Act I. Wall Street banks and bond salesmen lure the Puerto Rican government into taking on $74 billion in debt, much of it likely illegally incurred (but we can’t know for sure because the junta and the conservative governor have refused to audit the debt). Municipal bonds on the island are triple-tax free so extremely attractive. Also, federal law forbids island municipalities (unlike US cities) from declaring bankruptcy. So the stage is set for a completely captive audience: the Puerto Rican masses who will have to pay up.
Act II. Vulture hedge-fund managers started speculating on this debt, buying it for pennies on the dollar and demanding repayment in full. They did the same thing in Argentina and Greece. In Wall Street alchemy, you can always squeeze blood from a stone.
Act III. Then politicians on the island and in Congress used government to create an undemocratic austerity crusade intent on destroying public assets and driving down wages, causing widespread suffering—all to pay back the banks and hedge funds. Blood from a stone.

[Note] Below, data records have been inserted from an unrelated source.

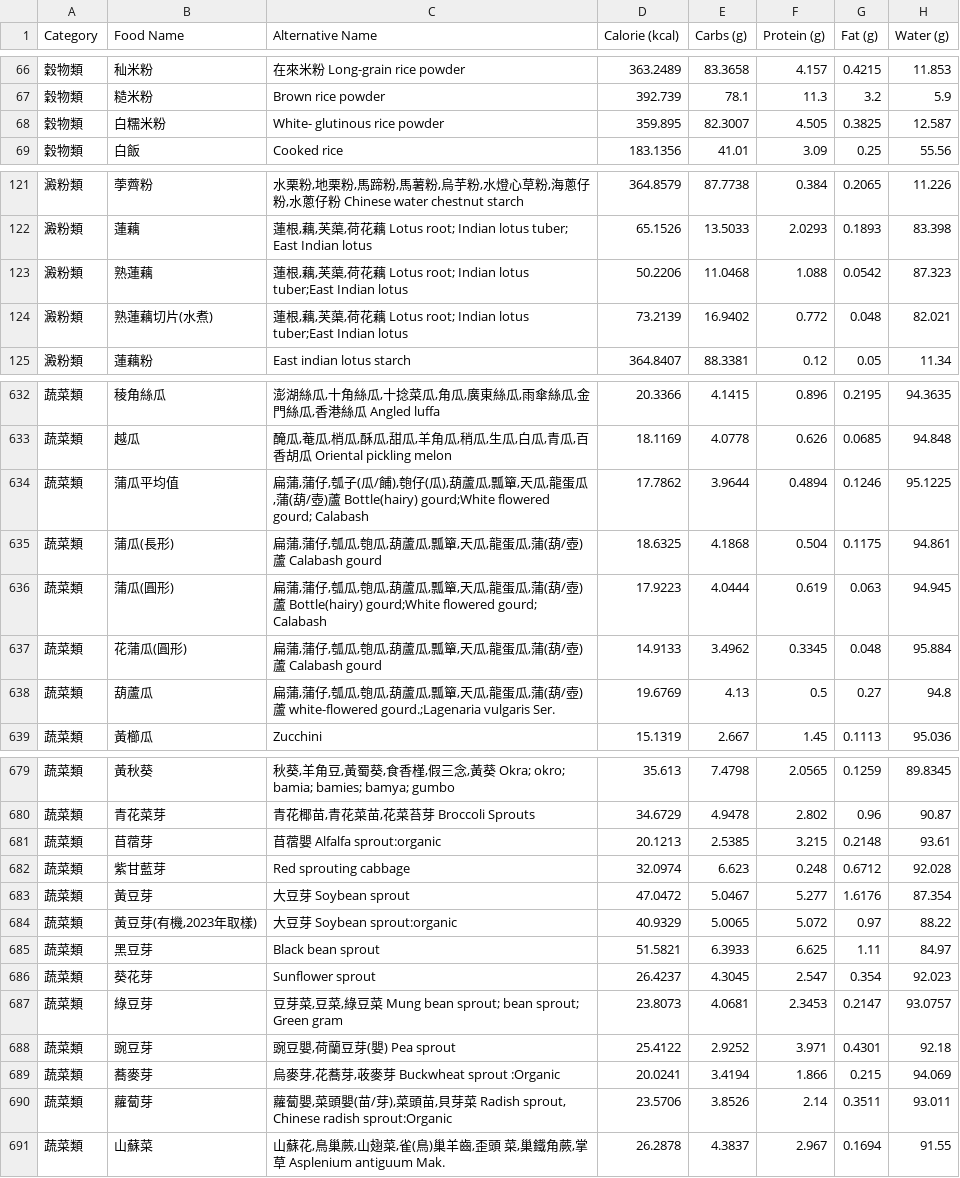
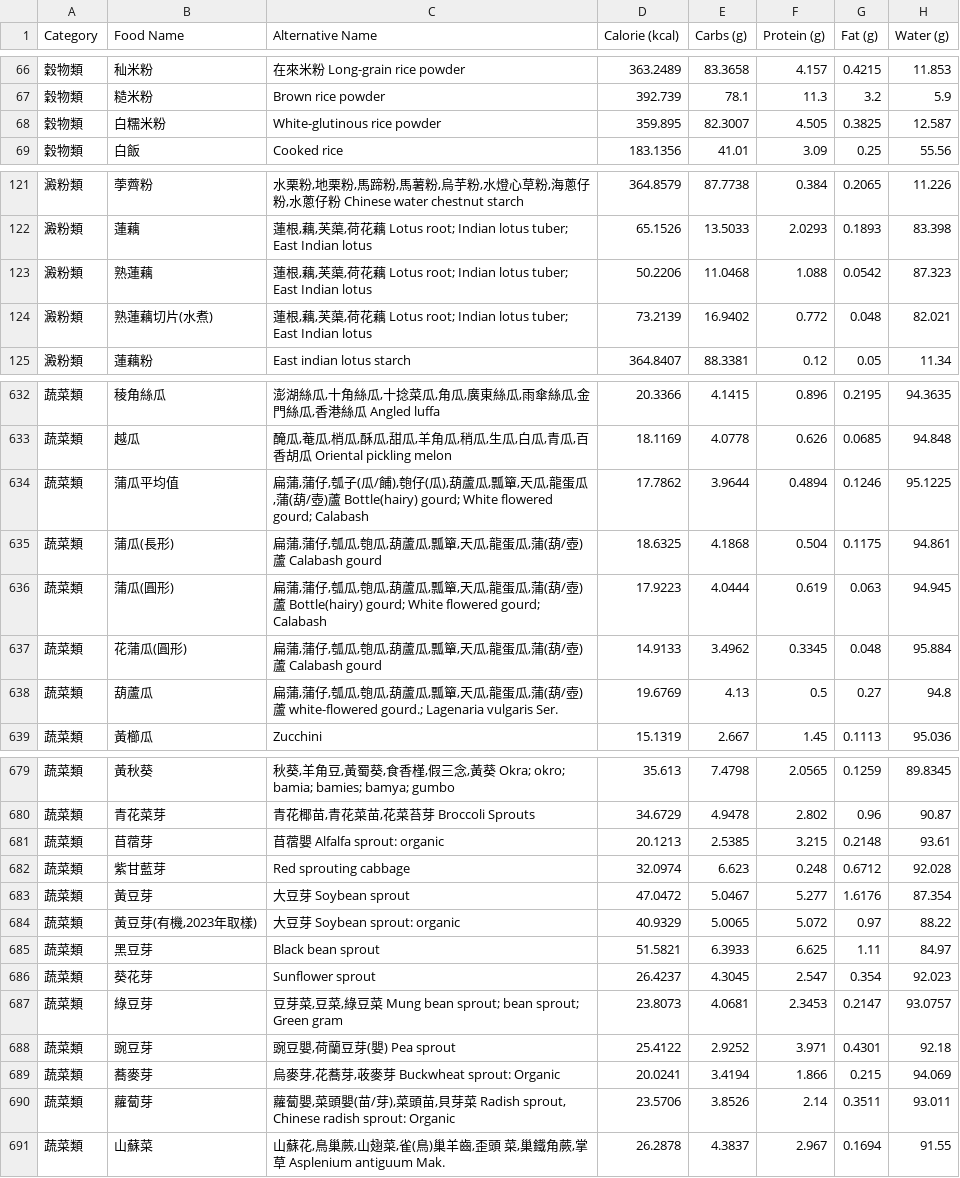
Before and after one commit to Nutrient-Ranking/nutrition-lab, a CSV file: analysis/food_data_a.csv, drawn as a sheet; only a part is shown, gaps mark what is left out; the diff covers the shown part only; the diff names each change by its address in the sheet, - before the commit and + after, or states it on an @@ line.

```diff
--- a/analysis/food_data_a.csv
+++ b/analysis/food_data_a.csv
-C68 (Alternative Name): White- glutinous rice powder
+C68 (Alternative Name): White-glutinous rice powder
-C123:C124 (Alternative Name): …Indian lotus tuber;East Indian lotus
+C123:C124 (Alternative Name): …Indian lotus tuber; East Indian lotus
-C634 (Alternative Name): …)蘆 Bottle(hairy) gourd;White flowered gourd; Calabash
+C634 (Alternative Name): …)蘆 Bottle(hairy) gourd; White flowered gourd; Calabash
-C636 (Alternative Name): …)蘆 Bottle(hairy) gourd;White flowered gourd; Calabash
+C636 (Alternative Name): …)蘆 Bottle(hairy) gourd; White flowered gourd; Calabash
-C638 (Alternative Name): …)蘆 white-flowered gourd.;Lagenaria vulgaris Ser.
+C638 (Alternative Name): …)蘆 white-flowered gourd.; Lagenaria vulgaris Ser.
-C681 (Alternative Name): 苜蓿嬰 Alfalfa sprout:organic
+C681 (Alternative Name): 苜蓿嬰 Alfalfa sprout: organic
-C684 (Alternative Name): 大豆芽 Soybean sprout:organic
+C684 (Alternative Name): 大豆芽 Soybean sprout: organic
-C689 (Alternative Name): 烏麥芽,花蕎芽,荍麥芽 Buckwheat sprout :Organic
+C689 (Alternative Name): 烏麥芽,花蕎芽,荍麥芽 Buckwheat sprout: Organic
-C690 (Alternative Name): …Chinese radish sprout:Organic
+C690 (Alternative Name): …Chinese radish sprout: Organic
```
Also changed, not shown: 33 edited cells elsewhere in this file.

Trump not only walked back that moment of lucidity; now he is back to playing the abusive father, threatening to abandon the island, so full of ingrates, personified by the mayor of San Juan, that very Nasty Woman. [. . .]